§ Task to carry out:
The exercise asks you to copy every line below in which "Intelligence" appears.

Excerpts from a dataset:
- Opening Delimiter -

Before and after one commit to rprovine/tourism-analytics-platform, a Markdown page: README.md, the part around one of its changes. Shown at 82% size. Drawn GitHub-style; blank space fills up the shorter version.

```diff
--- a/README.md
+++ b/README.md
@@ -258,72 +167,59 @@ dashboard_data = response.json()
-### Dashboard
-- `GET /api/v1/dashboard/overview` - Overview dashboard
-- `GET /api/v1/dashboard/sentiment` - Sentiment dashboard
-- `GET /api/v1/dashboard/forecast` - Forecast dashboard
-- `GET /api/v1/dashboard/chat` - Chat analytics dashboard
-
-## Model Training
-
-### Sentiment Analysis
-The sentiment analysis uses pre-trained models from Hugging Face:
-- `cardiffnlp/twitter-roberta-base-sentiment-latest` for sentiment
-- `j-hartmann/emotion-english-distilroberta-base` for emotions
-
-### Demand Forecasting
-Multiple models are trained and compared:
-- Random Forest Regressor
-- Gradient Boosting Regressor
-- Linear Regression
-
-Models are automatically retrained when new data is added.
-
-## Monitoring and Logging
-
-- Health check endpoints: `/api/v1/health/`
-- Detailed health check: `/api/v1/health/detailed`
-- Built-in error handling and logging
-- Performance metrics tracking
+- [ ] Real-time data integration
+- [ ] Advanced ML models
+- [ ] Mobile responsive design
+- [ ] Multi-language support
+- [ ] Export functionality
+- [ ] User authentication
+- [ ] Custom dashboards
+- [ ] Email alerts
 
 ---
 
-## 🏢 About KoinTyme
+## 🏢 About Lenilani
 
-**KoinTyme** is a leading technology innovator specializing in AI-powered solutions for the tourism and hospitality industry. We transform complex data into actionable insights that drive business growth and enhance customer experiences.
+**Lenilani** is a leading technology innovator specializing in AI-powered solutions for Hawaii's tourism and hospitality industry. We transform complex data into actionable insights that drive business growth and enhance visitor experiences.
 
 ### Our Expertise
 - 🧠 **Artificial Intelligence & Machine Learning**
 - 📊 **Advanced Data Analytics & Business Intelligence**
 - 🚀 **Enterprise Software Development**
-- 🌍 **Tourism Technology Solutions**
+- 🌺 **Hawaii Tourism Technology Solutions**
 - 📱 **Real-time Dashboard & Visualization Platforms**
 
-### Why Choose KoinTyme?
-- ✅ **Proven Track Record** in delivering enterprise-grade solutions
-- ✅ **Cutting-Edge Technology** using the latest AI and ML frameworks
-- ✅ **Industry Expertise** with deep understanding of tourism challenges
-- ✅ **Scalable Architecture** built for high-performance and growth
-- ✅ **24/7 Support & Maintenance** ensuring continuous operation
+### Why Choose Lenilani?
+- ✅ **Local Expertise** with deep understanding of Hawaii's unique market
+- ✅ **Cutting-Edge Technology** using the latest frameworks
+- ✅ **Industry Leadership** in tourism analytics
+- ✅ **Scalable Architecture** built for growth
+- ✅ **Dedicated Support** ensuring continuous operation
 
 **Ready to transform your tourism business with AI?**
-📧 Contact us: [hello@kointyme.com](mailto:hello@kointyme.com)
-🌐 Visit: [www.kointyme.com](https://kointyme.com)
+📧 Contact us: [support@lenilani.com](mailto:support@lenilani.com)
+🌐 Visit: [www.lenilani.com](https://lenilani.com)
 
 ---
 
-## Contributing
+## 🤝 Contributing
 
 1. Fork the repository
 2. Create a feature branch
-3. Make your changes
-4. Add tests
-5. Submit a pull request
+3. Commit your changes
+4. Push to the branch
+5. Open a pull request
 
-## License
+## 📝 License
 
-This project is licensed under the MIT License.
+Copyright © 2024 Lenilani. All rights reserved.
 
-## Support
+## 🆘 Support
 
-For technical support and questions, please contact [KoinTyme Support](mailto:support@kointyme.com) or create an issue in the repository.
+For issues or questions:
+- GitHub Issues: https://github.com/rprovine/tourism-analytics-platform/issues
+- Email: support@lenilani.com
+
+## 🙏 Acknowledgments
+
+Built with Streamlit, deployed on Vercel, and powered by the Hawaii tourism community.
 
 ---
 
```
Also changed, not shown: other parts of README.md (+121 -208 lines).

- Closing Delimiter -

§ Task output:
 - 🧠 **Artificial Intelligence & Machine Learning**
 - 📊 **Advanced Data Analytics & Business Intelligence**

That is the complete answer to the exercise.